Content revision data
=====

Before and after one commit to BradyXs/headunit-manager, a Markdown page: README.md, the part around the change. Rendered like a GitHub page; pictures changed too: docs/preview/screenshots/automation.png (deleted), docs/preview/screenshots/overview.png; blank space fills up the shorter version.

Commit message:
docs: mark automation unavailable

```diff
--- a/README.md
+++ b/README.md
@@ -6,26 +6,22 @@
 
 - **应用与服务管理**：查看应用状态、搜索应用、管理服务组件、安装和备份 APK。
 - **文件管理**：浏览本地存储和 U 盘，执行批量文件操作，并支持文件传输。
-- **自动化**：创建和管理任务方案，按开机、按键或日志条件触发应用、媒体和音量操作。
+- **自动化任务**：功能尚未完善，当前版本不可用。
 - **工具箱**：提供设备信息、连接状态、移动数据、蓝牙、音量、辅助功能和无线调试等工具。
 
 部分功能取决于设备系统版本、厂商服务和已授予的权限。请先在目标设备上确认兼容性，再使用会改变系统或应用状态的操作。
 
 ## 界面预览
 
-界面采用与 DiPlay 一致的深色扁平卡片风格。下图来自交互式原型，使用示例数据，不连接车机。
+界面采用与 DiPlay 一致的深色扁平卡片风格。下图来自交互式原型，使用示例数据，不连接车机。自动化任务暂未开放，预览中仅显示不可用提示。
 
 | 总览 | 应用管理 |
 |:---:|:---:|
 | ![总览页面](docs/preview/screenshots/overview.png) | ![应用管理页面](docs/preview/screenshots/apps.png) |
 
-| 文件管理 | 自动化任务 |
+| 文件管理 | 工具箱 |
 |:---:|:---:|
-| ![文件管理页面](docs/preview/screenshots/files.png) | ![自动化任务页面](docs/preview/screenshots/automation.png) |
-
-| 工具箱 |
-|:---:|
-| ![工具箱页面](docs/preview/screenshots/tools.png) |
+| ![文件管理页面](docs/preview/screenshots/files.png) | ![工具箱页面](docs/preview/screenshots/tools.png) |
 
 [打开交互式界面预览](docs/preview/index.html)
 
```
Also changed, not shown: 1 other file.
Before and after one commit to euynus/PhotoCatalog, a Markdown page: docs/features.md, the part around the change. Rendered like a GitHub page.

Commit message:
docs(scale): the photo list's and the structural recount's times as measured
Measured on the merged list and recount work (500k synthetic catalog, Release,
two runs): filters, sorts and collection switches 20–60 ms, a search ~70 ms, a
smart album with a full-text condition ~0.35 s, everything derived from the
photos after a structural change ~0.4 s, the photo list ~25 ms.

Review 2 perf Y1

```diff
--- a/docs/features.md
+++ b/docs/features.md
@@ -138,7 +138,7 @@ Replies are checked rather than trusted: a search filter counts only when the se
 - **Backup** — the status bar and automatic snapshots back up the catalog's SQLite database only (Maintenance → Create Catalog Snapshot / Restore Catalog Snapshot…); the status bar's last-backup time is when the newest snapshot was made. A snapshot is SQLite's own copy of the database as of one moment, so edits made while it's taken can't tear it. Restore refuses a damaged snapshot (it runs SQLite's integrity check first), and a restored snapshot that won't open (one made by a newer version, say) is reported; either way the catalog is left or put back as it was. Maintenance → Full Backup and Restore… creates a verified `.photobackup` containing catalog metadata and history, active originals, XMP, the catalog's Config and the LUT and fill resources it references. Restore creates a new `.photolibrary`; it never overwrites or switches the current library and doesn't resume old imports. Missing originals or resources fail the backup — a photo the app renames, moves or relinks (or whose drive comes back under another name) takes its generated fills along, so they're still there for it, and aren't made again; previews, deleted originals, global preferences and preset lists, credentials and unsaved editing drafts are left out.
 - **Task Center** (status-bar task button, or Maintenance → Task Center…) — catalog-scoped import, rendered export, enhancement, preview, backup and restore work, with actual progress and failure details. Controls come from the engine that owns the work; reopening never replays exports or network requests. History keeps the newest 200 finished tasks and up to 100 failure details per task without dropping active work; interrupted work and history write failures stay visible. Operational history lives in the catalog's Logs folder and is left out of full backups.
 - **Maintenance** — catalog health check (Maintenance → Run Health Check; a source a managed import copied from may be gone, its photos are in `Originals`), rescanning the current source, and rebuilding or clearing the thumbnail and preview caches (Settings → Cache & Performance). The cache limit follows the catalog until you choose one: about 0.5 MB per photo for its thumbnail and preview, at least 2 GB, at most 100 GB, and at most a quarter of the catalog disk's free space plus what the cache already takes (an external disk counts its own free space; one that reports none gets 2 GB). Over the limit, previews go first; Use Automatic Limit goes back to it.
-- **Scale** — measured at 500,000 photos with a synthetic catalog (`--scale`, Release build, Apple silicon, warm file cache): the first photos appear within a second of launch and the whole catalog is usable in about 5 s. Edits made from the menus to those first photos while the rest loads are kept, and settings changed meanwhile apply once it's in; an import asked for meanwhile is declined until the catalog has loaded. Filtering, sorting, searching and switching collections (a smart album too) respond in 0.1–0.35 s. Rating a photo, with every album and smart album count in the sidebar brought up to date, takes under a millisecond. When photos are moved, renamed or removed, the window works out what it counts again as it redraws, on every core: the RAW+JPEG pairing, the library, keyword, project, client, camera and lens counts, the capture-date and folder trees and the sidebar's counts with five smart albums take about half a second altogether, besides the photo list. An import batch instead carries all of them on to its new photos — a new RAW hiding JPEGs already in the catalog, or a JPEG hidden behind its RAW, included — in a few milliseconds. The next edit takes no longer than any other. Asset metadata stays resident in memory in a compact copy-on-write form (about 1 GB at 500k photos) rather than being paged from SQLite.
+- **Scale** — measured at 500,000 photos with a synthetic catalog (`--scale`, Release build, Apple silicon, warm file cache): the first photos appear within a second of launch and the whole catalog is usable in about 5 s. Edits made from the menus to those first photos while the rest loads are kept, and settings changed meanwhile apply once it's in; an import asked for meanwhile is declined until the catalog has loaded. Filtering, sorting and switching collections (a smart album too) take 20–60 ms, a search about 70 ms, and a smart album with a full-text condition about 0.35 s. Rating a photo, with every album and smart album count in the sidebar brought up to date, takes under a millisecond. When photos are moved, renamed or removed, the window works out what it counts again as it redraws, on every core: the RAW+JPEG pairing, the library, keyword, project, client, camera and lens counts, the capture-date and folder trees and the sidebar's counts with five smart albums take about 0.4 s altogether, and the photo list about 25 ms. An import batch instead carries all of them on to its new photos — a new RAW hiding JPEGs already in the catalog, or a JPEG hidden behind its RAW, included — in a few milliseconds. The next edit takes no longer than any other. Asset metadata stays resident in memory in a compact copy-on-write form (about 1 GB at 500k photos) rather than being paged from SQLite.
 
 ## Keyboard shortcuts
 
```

=====

Please set down again, word for word, only the lines from the start of the entries through the line with "Measured on the", both ends included.

--- Completed exercise ---
Before and after one commit to BradyXs/headunit-manager, a Markdown page: README.md, the part around the change. Rendered like a GitHub page; pictures changed too: docs/preview/screenshots/automation.png (deleted), docs/preview/screenshots/overview.png; blank space fills up the shorter version.

Commit message:
docs: mark automation unavailable

```diff
--- a/README.md
+++ b/README.md
@@ -6,26 +6,22 @@
 
 - **应用与服务管理**：查看应用状态、搜索应用、管理服务组件、安装和备份 APK。
 - **文件管理**：浏览本地存储和 U 盘，执行批量文件操作，并支持文件传输。
-- **自动化**：创建和管理任务方案，按开机、按键或日志条件触发应用、媒体和音量操作。
+- **自动化任务**：功能尚未完善，当前版本不可用。
 - **工具箱**：提供设备信息、连接状态、移动数据、蓝牙、音量、辅助功能和无线调试等工具。
 
 部分功能取决于设备系统版本、厂商服务和已授予的权限。请先在目标设备上确认兼容性，再使用会改变系统或应用状态的操作。
 
 ## 界面预览
 
-界面采用与 DiPlay 一致的深色扁平卡片风格。下图来自交互式原型，使用示例数据，不连接车机。
+界面采用与 DiPlay 一致的深色扁平卡片风格。下图来自交互式原型，使用示例数据，不连接车机。自动化任务暂未开放，预览中仅显示不可用提示。
 
 | 总览 | 应用管理 |
 |:---:|:---:|
 | ![总览页面](docs/preview/screenshots/overview.png) | ![应用管理页面](docs/preview/screenshots/apps.png) |
 
-| 文件管理 | 自动化任务 |
+| 文件管理 | 工具箱 |
 |:---:|:---:|
-| ![文件管理页面](docs/preview/screenshots/files.png) | ![自动化任务页面](docs/preview/screenshots/automation.png) |
-
-| 工具箱 |
-|:---:|
-| ![工具箱页面](docs/preview/screenshots/tools.png) |
+| ![文件管理页面](docs/preview/screenshots/files.png) | ![工具箱页面](docs/preview/screenshots/tools.png) |
 
 [打开交互式界面预览](docs/preview/index.html)
 
```
Also changed, not shown: 1 other file.
Before and after one commit to euynus/PhotoCatalog, a Markdown page: docs/features.md, the part around the change. Rendered like a GitHub page.

Commit message:
docs(scale): the photo list's and the structural recount's times as measured
Measured on the merged list and recount work (500k synthetic catalog, Release,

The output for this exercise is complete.